__Task__: Wherever the word "http" appears in the entries, copy the whole line.

[Web interface edit records]
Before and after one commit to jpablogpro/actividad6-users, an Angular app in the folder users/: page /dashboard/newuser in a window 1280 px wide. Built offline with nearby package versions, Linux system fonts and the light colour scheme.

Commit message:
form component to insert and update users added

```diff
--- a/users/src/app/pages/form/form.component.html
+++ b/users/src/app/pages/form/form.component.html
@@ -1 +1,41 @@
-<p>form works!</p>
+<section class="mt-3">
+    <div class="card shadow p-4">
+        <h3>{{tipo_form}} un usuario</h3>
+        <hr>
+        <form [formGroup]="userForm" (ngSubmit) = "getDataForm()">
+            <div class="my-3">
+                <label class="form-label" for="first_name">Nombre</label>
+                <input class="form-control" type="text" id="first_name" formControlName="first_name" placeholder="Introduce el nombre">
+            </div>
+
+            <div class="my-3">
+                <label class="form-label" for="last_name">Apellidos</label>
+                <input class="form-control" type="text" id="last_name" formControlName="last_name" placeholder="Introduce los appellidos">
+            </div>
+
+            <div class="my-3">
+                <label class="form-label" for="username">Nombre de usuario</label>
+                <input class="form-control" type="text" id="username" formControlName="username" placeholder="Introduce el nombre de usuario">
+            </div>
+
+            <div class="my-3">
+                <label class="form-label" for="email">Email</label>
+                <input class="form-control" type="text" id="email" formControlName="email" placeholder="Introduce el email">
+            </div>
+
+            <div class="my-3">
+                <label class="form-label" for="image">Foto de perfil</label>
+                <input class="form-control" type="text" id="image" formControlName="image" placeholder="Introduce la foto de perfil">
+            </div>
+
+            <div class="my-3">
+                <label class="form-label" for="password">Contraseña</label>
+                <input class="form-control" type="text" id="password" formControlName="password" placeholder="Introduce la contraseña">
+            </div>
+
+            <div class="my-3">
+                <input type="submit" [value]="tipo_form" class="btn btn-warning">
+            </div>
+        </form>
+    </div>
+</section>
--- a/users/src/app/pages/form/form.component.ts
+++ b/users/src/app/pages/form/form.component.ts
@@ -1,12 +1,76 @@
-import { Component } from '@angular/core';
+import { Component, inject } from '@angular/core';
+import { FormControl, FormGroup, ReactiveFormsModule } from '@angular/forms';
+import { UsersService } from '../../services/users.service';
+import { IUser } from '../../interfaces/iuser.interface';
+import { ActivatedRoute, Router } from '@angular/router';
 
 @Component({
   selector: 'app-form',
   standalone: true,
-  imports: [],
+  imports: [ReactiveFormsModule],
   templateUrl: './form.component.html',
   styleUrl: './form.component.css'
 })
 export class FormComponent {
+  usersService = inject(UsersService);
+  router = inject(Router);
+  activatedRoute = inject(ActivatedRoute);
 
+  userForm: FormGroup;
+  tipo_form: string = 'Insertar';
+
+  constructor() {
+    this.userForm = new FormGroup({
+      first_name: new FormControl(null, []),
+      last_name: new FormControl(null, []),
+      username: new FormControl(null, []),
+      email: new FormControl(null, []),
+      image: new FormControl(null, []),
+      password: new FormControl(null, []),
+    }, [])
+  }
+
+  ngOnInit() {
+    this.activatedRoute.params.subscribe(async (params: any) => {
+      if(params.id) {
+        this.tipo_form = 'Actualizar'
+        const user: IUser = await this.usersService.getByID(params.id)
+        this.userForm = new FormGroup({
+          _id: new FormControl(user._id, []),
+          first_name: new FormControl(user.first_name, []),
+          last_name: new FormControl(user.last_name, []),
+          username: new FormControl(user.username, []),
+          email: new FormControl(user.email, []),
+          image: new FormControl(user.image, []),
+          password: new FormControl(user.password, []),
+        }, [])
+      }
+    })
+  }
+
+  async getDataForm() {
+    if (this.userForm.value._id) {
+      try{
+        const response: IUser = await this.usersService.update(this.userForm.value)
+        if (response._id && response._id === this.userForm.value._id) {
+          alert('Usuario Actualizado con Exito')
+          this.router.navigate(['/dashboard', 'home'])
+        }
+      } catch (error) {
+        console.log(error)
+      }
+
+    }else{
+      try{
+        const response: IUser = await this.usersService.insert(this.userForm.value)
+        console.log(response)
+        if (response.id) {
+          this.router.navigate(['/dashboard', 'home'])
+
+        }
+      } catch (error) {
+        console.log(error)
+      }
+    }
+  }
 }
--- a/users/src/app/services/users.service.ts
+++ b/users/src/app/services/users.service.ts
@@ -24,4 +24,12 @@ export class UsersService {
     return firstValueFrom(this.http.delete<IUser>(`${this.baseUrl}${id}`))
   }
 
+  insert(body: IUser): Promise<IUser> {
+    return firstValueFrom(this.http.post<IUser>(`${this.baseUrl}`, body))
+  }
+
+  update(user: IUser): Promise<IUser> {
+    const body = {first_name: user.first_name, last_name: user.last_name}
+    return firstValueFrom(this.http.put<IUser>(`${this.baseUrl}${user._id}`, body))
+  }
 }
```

__Answer to this task__:
     return firstValueFrom(this.http.delete<IUser>(`${this.baseUrl}${id}`))
+    return firstValueFrom(this.http.post<IUser>(`${this.baseUrl}`, body))
+    return firstValueFrom(this.http.put<IUser>(`${this.baseUrl}${user._id}`, body))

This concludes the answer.